The number of musicians singing about the timepieces they sport on their wrists continues to grow, especially in the rap world, where rappers use the brand names to signify their success, power, and achievements. But the only brands cited are the true luxury offerings—products that few regular consumers could ever hope to access. Such links create an interesting opportunity for the luxury brands, many of which have not quite decided how to leverage the free advertising, but also the potentially damaging reputational links, that arise when a notorious musician name checks them.
The mentions include a range of brands, but all of them are clearly luxury products. Rolex is the most widely cited, with references to its appeal going as far back as music produced in the 1970s. But more recently, Patek Philippe seemingly is the brand of choice, appearing perhaps most famously in the recent Beyoncé/Jay-Z duet “Everything Is Love.” But some rappers, such as Kendrick Lamar and DJ Khalid, seek to go beyond these relatively well-known brands to name check more exclusive options, such as Vacheron Constantin.
Although the artists and the lyrics vary, the role of the watches is consistent. By demonstrating their ability to afford the extremely expensive accessories—often describing how they drip with precious metals or jewels—the rappers establish their own success. Thus they leverage the brands’ luxury images, achieved partially through their extremely high price points, to identify themselves as wealthy, powerful, and enviable.
Such images are widespread in rap culture, but so are some other notions, including frequent references to illegal behavior and violence. For some watch brands, the links thus might not be ideal. An image affiliation with a musician who winds up in prison might not be one that will appeal to luxury brands’ traditional consumer segments of wealthy, older, often relatively conservative buyers.

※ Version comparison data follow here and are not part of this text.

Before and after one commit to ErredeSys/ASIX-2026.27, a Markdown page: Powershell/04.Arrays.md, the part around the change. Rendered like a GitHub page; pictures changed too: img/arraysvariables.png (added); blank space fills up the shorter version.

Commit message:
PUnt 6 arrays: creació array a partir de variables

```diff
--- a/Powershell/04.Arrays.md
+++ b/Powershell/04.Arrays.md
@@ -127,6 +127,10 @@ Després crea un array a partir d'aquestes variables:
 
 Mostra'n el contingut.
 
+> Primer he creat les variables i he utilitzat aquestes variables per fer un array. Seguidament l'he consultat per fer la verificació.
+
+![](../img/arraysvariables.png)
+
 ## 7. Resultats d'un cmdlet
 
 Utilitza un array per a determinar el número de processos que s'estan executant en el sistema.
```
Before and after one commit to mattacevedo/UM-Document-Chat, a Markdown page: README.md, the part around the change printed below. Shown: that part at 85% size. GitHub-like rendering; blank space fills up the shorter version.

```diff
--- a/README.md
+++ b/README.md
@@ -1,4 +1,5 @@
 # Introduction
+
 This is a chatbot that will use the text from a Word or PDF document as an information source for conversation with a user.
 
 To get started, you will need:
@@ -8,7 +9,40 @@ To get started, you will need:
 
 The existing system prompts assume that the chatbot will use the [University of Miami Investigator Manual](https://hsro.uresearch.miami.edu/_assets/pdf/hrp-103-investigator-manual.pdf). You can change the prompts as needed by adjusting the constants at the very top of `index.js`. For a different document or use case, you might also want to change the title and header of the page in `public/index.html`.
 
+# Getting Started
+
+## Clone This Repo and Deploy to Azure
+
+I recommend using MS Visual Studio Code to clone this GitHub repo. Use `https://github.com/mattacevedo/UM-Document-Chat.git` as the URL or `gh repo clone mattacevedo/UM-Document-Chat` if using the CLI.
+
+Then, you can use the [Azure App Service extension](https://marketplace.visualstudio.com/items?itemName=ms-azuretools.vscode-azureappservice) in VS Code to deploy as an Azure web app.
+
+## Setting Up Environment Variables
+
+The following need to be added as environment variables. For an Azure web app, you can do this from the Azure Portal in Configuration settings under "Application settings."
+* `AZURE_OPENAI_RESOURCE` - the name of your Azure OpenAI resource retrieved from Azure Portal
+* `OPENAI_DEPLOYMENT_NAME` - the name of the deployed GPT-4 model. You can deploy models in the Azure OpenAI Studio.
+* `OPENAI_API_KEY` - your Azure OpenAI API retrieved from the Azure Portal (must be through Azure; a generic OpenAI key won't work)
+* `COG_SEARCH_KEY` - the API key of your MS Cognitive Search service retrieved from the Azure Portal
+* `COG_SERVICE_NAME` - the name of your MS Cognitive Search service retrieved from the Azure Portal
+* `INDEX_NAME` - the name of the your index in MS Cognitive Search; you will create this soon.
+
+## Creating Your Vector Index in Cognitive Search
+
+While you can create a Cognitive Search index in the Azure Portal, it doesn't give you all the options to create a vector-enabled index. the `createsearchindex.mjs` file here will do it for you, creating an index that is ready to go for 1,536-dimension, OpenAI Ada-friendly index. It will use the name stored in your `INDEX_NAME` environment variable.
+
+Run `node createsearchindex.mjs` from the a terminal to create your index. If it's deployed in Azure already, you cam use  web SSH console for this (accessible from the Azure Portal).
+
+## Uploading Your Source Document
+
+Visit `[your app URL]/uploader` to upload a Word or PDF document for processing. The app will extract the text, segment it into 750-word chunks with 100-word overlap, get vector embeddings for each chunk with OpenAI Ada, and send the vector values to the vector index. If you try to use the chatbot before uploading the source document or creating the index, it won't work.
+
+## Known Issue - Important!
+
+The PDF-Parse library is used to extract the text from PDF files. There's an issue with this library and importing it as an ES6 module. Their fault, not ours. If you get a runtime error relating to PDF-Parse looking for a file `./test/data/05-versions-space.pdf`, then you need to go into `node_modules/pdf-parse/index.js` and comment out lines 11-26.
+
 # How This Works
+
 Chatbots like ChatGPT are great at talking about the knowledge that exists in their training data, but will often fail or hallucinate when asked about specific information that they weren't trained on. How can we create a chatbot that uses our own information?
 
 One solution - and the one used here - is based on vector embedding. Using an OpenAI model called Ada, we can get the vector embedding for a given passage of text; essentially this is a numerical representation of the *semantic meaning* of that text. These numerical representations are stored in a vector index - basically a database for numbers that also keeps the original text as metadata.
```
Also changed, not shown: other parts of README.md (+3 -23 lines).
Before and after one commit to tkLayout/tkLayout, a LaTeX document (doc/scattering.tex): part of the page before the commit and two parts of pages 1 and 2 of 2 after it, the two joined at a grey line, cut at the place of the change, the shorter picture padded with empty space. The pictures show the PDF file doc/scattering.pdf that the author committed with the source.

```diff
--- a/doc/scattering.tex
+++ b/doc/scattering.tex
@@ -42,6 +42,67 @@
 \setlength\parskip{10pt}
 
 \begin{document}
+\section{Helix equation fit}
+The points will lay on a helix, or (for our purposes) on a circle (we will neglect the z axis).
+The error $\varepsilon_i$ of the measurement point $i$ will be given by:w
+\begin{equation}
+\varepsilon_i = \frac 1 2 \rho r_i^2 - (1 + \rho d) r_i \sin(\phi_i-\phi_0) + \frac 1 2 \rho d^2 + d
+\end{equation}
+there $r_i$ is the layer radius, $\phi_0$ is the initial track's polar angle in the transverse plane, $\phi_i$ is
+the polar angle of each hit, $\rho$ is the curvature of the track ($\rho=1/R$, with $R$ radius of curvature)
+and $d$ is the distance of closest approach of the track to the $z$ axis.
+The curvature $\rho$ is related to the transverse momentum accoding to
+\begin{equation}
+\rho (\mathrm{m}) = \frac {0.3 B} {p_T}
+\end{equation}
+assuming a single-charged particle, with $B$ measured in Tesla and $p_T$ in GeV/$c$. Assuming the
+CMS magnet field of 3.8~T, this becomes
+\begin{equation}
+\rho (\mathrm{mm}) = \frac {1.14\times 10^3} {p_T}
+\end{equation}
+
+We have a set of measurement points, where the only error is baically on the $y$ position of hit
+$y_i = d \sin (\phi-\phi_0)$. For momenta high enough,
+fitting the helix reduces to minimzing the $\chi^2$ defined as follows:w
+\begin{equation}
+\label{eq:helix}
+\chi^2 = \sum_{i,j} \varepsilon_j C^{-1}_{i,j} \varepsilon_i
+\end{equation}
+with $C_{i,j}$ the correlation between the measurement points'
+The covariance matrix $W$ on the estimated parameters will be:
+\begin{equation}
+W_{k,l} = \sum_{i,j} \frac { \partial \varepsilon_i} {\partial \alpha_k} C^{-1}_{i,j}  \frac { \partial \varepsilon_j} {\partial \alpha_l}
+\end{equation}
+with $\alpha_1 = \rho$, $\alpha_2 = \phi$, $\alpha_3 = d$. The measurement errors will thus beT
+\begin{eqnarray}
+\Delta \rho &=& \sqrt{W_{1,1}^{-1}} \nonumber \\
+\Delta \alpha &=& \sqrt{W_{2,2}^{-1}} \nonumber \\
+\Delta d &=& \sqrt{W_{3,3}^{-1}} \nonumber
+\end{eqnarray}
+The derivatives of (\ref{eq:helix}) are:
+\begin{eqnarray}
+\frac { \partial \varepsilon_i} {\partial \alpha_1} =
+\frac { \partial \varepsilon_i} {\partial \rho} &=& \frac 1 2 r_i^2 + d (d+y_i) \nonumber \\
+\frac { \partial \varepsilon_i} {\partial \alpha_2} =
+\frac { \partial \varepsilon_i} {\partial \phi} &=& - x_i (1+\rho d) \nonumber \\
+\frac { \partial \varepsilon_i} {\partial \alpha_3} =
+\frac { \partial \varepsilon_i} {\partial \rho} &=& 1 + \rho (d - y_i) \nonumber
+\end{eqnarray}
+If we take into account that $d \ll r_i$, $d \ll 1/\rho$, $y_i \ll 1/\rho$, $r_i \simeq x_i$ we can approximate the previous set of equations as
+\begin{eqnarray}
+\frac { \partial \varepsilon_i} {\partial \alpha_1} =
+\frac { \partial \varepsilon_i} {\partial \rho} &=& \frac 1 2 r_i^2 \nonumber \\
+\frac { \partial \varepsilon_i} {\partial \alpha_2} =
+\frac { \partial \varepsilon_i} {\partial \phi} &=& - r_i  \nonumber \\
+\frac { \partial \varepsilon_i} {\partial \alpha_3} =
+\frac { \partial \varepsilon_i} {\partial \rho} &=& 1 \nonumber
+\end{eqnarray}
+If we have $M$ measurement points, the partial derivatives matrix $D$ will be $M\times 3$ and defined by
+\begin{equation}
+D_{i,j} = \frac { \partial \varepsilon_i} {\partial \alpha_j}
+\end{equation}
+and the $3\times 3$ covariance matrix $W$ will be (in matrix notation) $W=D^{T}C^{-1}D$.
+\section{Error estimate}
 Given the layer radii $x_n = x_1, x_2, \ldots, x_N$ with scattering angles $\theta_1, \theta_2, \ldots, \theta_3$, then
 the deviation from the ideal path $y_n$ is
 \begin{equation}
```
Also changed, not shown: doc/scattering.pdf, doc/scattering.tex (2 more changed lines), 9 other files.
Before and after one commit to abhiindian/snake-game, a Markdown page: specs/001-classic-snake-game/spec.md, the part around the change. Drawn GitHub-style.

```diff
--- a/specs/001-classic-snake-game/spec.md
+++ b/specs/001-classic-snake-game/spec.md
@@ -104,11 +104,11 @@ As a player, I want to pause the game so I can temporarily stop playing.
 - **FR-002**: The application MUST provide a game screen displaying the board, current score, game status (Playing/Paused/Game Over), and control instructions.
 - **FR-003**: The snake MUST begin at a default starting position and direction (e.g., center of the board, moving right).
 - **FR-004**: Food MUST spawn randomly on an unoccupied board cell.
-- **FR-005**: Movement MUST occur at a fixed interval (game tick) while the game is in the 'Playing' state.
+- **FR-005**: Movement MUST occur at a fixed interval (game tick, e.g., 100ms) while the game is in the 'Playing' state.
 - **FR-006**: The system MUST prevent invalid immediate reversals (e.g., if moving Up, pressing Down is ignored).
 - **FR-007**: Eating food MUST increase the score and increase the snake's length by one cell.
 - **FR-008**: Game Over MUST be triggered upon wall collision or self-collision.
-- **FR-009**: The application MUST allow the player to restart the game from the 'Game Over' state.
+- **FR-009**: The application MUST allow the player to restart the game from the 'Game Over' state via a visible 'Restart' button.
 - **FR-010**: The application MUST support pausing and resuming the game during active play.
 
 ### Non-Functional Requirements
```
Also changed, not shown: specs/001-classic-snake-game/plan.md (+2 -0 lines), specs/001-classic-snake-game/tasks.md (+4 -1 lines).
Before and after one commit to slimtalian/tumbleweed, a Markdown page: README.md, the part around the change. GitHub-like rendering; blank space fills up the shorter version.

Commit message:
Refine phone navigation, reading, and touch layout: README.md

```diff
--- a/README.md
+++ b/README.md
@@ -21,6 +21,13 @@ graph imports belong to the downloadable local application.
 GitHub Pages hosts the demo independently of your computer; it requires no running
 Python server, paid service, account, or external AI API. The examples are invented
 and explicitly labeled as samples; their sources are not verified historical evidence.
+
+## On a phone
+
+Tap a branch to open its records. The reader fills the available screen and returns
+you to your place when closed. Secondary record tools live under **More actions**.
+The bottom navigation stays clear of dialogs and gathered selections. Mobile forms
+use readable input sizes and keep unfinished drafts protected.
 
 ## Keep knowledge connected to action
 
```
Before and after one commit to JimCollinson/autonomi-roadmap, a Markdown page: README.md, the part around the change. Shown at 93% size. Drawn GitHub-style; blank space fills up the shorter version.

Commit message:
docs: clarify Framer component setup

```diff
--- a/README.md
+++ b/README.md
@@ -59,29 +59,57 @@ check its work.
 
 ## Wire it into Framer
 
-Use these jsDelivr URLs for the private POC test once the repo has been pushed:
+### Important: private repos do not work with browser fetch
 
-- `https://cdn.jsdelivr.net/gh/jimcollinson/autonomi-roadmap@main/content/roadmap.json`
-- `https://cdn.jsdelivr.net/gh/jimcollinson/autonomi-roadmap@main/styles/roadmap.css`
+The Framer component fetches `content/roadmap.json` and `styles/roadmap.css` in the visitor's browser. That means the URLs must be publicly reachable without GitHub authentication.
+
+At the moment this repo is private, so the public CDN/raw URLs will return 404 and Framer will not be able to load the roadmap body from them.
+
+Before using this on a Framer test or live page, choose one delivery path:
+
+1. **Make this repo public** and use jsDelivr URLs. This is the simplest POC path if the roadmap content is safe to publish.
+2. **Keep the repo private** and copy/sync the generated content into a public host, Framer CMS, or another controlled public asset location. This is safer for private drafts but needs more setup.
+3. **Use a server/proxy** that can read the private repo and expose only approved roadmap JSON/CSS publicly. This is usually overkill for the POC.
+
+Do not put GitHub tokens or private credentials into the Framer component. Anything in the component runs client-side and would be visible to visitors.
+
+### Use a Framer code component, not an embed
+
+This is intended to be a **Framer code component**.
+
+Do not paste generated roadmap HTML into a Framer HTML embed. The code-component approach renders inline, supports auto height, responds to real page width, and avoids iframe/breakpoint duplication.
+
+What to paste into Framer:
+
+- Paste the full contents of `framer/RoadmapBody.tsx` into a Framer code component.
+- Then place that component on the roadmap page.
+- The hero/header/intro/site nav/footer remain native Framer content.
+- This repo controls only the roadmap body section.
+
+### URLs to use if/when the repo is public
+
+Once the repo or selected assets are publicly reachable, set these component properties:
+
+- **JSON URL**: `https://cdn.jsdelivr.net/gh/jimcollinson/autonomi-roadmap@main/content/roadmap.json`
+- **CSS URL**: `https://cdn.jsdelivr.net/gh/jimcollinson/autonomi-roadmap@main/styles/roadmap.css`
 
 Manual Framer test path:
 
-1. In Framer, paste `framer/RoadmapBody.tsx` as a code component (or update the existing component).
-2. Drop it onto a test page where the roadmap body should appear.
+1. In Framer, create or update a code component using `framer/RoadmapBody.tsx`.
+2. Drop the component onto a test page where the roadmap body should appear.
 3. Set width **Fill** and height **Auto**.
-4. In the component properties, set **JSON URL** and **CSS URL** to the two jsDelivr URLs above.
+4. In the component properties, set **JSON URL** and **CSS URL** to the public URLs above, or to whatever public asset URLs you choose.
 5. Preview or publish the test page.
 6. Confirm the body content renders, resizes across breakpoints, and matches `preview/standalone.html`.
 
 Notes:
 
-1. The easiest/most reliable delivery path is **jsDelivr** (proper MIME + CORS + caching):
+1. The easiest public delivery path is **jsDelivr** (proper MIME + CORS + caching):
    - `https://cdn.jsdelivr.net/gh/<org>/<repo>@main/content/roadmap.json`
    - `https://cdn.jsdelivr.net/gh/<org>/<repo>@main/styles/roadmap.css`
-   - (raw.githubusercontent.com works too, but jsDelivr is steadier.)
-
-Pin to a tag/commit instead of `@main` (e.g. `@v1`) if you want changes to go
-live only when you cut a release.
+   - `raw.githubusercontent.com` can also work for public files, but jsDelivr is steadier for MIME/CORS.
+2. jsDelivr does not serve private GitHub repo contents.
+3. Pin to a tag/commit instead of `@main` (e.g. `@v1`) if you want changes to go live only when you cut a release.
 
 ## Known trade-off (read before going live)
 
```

Still, the appealing increase in name recognition that results from these rap mentions is hard for the brands to deny. Fans are more likely to search for Richard Mille watches because Jay-Z mentions them so often. Even if most of these fans cannot afford the products, some might, or else might seek other options to access the brand, such as finding used versions. In addition, current artists attract young audiences, and if a teenager becomes familiar with the name Hublot as a desirable watch brand, in 20 years, the same consumer as an adult might retain that positive association and information. Such image enhancements and potential sales benefit the brands ultimately.
1. How can luxury watch brands leverage the widespread tendency of rap artists to use their brand names in their music?
2. Should they do so? What are the risks involved in entering into an association with a popular musician?
Source: Melanie Abrams, “Getting It on the Wrist (Yo!),” The New York Times, November 22, 2018; Sheldon Pearce, “Objectified: Rap’s Obsession with Patek Philippe,” Pitchfork, August 8, 2018